> _Task to complete_
Search the listing below for the string "increases", then copy every line it appears in.

> _Given records_
..........
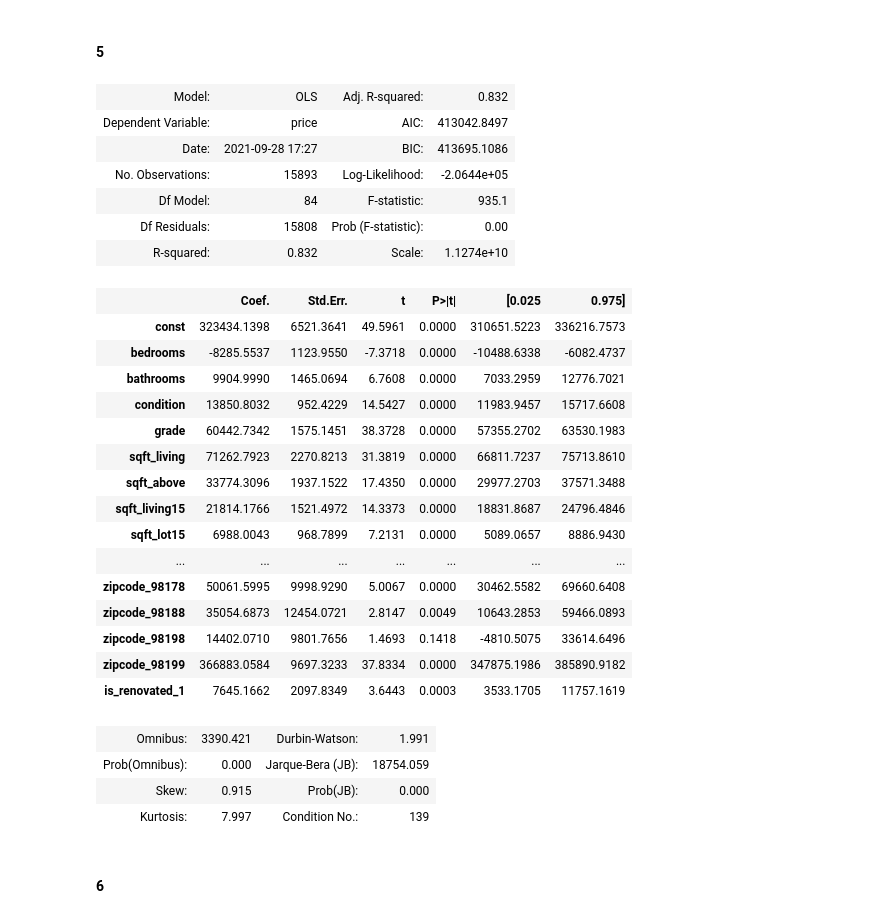
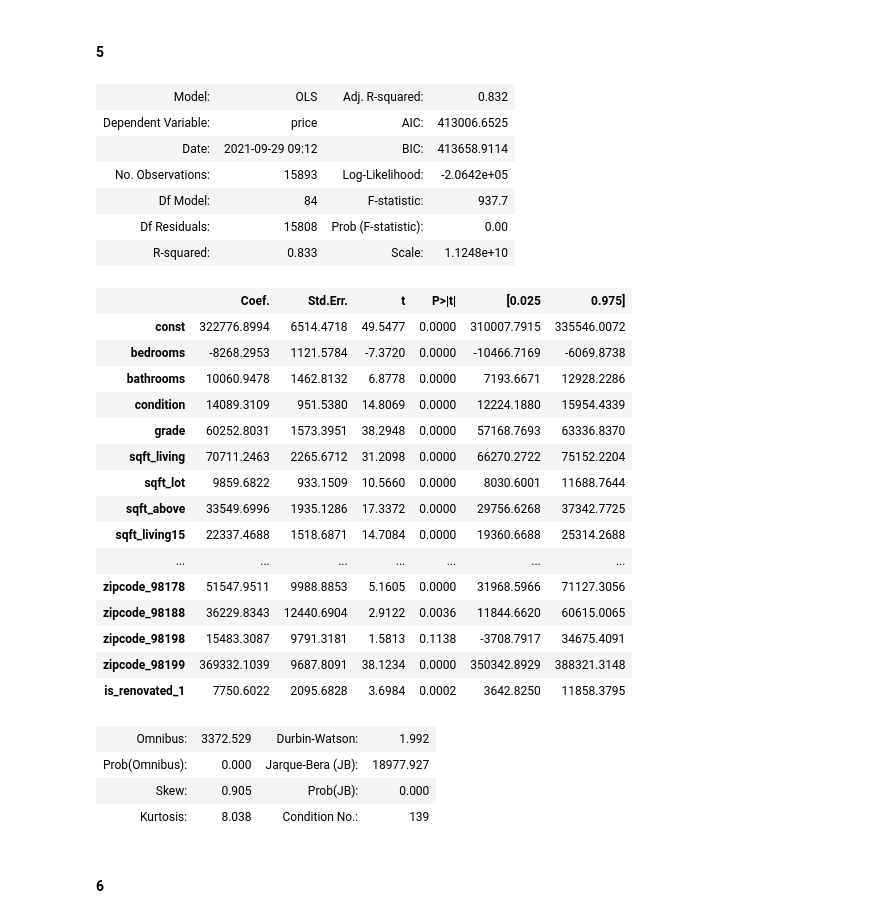
Before and after one commit to dan-rl1976/kc_housing_regression, a Jupyter notebook: final_notebook.ipynb, the cells around one changed output. Cells and saved outputs as stored; diff of their text form; code cells hidden in the pictures.

```diff
--- a/final_notebook.ipynb
+++ b/final_notebook.ipynb
@@ -597,14 +587,14 @@ def train_test_validation(X_train, y_train, X_test):
     for split, y_pred in [('train', y_train_pred), ('test', y_test_pred)]:
         y_true = y_train.copy() if split == 'train' else y_test.copy()
 
-        r2 = r2_score(y_true, y_pred)
-        mse = mean_squared_error(y_true, y_pred)
-        mae = mean_absolute_error(y_true, y_pred)
+        r2 = r2_score(y_true, y_pred).round(3)
+        mse = mean_squared_error(y_true, y_pred).round(3)
+        mae = mean_absolute_error(y_true, y_pred).round(3)
         split_dct = {
             'r2': r2,
             'mse': mse,
             'mae': mae,
-            'rmse': np.sqrt(mse)
+            'rmse': np.sqrt(mse).round(3)
         }
         metrics_dct[split] = split_dct
     return metrics_dct
@@ -631,10 +621,11 @@ In this section we will attempt to brute force a better QQ plot, while preservin
 #### 1
 # %%
 # merging processed continuous values with encoded categories
-X_train_2 = X_train_scaled.drop(['sqft_lot'],
+# dropping sqft_lot due to high p-value
+X_train_2 = X_train_scaled.drop(['sqft_lot15'],
                                 axis=1).merge(features_train,
                                               left_index=True, right_index=True)
-X_test_2 = X_test_scaled.drop(['sqft_lot'],
+X_test_2 = X_test_scaled.drop(['sqft_lot15'],
                                 axis=1).merge(features_test,
                                               left_index=True, right_index=True)
 # adding constant
@@ -732,11 +723,11 @@ model_3.summary2() #.summary2() supresses scientific notation and increases legi
 #### 3
 # %%
 # merging processed continuous values with encoded categories
-X_train_4 = X_train_scaled.drop(['sqft_lot',
+X_train_4 = X_train_scaled.drop(['sqft_lot15',
                                'bedrooms'],
                               axis=1).merge(features_train,
                                             left_index=True, right_index=True)
-X_test_4 = X_test_scaled.drop(['sqft_lot',
+X_test_4 = X_test_scaled.drop(['sqft_lot15',
                                'bedrooms'],
                               axis=1).merge(features_test,
                                             left_index=True, right_index=True)
@@ -783,11 +774,11 @@ model_4.summary2() #.summary2() supresses scientific notation and increases legi
 #### 4
 # %%
 # merging processed continuous values with encoded categories
-X_train_5 = X_train_scaled.drop(['sqft_lot',
+X_train_5 = X_train_scaled.drop(['sqft_lot15',
                                'bathrooms'],
                               axis=1).merge(features_train,
                                             left_index=True, right_index=True)
-X_test_5 = X_test_scaled.drop(['sqft_lot',
+X_test_5 = X_test_scaled.drop(['sqft_lot15',
                                'bathrooms'],
                               axis=1).merge(features_test,
                                             left_index=True, right_index=True)
@@ -834,53 +825,53 @@ model_5.summary2() #.summary2() supresses scientific notation and increases legi
 #### 5
 # %%
 # merging processed continuous values with encoded categories
-X_train_6 = X_train_scaled.drop(['sqft_lot',
+X_train_6 = X_train_scaled.drop(['sqft_lot15',
                                'floors'],
                               axis=1).merge(features_train,
                                             left_index=True, right_index=True)
-X_test_6 = X_test_scaled.drop(['sqft_lot',
+X_test_6 = X_test_scaled.drop(['sqft_lot15',
                                'floors'],
                               axis=1).merge(features_test,
                                             left_index=True, right_index=True)
 # adding constant
 X_train_6_int = sm.add_constant(X_train_6)
 X_test_6_int = sm.add_constant(X_test_6)
 
 # resetting indicies to ensure alignment
 X_train_6_int.reset_index(drop=True, inplace=True)
 y_train.reset_index(drop=True, inplace=True)
 
 # fitting model
 model_6 = sm.OLS(y_train ,X_train_6_int).fit()
 model_6.summary2() #.summary2() supresses scientific notation and increases legibility
 # %% [output]
 | Model: | OLS | Adj. R-squared: | 0.832 |
-| Dependent Variable: | price | AIC: | 413042.8497 |
-| Date: | 2021-09-28 17:27 | BIC: | 413695.1086 |
-| No. Observations: | 15893 | Log-Likelihood: | -2.0644e+05 |
-| Df Model: | 84 | F-statistic: | 935.1 |
+| Dependent Variable: | price | AIC: | 413006.6525 |
+| Date: | 2021-09-29 09:12 | BIC: | 413658.9114 |
+| No. Observations: | 15893 | Log-Likelihood: | -2.0642e+05 |
+| Df Model: | 84 | F-statistic: | 937.7 |
 | Df Residuals: | 15808 | Prob (F-statistic): | 0.00 |
-| R-squared: | 0.832 | Scale: | 1.1274e+10 |
+| R-squared: | 0.833 | Scale: | 1.1248e+10 |
 |  | Coef. | Std.Err. | t | P>|t| | [0.025 | 0.975] |
-| const | 323434.1398 | 6521.3641 | 49.5961 | 0.0000 | 310651.5223 | 336216.7573 |
-| bedrooms | -8285.5537 | 1123.9550 | -7.3718 | 0.0000 | -10488.6338 | -6082.4737 |
-| bathrooms | 9904.9990 | 1465.0694 | 6.7608 | 0.0000 | 7033.2959 | 12776.7021 |
-| condition | 13850.8032 | 952.4229 | 14.5427 | 0.0000 | 11983.9457 | 15717.6608 |
-| grade | 60442.7342 | 1575.1451 | 38.3728 | 0.0000 | 57355.2702 | 63530.1983 |
-| sqft_living | 71262.7923 | 2270.8213 | 31.3819 | 0.0000 | 66811.7237 | 75713.8610 |
-| sqft_above | 33774.3096 | 1937.1522 | 17.4350 | 0.0000 | 29977.2703 | 37571.3488 |
-| sqft_living15 | 21814.1766 | 1521.4972 | 14.3373 | 0.0000 | 18831.8687 | 24796.4846 |
-| sqft_lot15 | 6988.0043 | 968.7899 | 7.2131 | 0.0000 | 5089.0657 | 8886.9430 |
+| const | 322776.8994 | 6514.4718 | 49.5477 | 0.0000 | 310007.7915 | 335546.0072 |
+| bedrooms | -8268.2953 | 1121.5784 | -7.3720 | 0.0000 | -10466.7169 | -6069.8738 |
+| bathrooms | 10060.9478 | 1462.8132 | 6.8778 | 0.0000 | 7193.6671 | 12928.2286 |
+| condition | 14089.3109 | 951.5380 | 14.8069 | 0.0000 | 12224.1880 | 15954.4339 |
+| grade | 60252.8031 | 1573.3951 | 38.2948 | 0.0000 | 57168.7693 | 63336.8370 |
+| sqft_living | 70711.2463 | 2265.6712 | 31.2098 | 0.0000 | 66270.2722 | 75152.2204 |
+| sqft_lot | 9859.6822 | 933.1509 | 10.5660 | 0.0000 | 8030.6001 | 11688.7644 |
+| sqft_above | 33549.6996 | 1935.1286 | 17.3372 | 0.0000 | 29756.6268 | 37342.7725 |
+| sqft_living15 | 22337.4688 | 1518.6871 | 14.7084 | 0.0000 | 19360.6688 | 25314.2688 |
 | ... | ... | ... | ... | ... | ... | ... |
-| zipcode_98178 | 50061.5995 | 9998.9290 | 5.0067 | 0.0000 | 30462.5582 | 69660.6408 |
-| zipcode_98188 | 35054.6873 | 12454.0721 | 2.8147 | 0.0049 | 10643.2853 | 59466.0893 |
-| zipcode_98198 | 14402.0710 | 9801.7656 | 1.4693 | 0.1418 | -4810.5075 | 33614.6496 |
-| zipcode_98199 | 366883.0584 | 9697.3233 | 37.8334 | 0.0000 | 347875.1986 | 385890.9182 |
-| is_renovated_1 | 7645.1662 | 2097.8349 | 3.6443 | 0.0003 | 3533.1705 | 11757.1619 |
+| zipcode_98178 | 51547.9511 | 9988.8853 | 5.1605 | 0.0000 | 31968.5966 | 71127.3056 |
+| zipcode_98188 | 36229.8343 | 12440.6904 | 2.9122 | 0.0036 | 11844.6620 | 60615.0065 |
+| zipcode_98198 | 15483.3087 | 9791.3181 | 1.5813 | 0.1138 | -3708.7917 | 34675.4091 |
+| zipcode_98199 | 369332.1039 | 9687.8091 | 38.1234 | 0.0000 | 350342.8929 | 388321.3148 |
+| is_renovated_1 | 7750.6022 | 2095.6828 | 3.6984 | 0.0002 | 3642.8250 | 11858.3795 |
-| Omnibus: | 3390.421 | Durbin-Watson: | 1.991 |
-| Prob(Omnibus): | 0.000 | Jarque-Bera (JB): | 18754.059 |
-| Skew: | 0.915 | Prob(JB): | 0.000 |
-| Kurtosis: | 7.997 | Condition No.: | 139 |
+| Omnibus: | 3372.529 | Durbin-Watson: | 1.992 |
+| Prob(Omnibus): | 0.000 | Jarque-Bera (JB): | 18977.927 |
+| Skew: | 0.905 | Prob(JB): | 0.000 |
+| Kurtosis: | 8.038 | Condition No.: | 139 |
 # %% [markdown]
 #### 6
 # %%
```
Also changed, not shown: parts of 32 cells of this notebook, 4 other files.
..........
> _Exercise solution_
@@ -732,11 +723,11 @@ model_3.summary2() #.summary2() supresses scientific notation and increases legi
@@ -783,11 +774,11 @@ model_4.summary2() #.summary2() supresses scientific notation and increases legi
@@ -834,53 +825,53 @@ model_5.summary2() #.summary2() supresses scientific notation and increases legi
 model_6.summary2() #.summary2() supresses scientific notation and increases legibility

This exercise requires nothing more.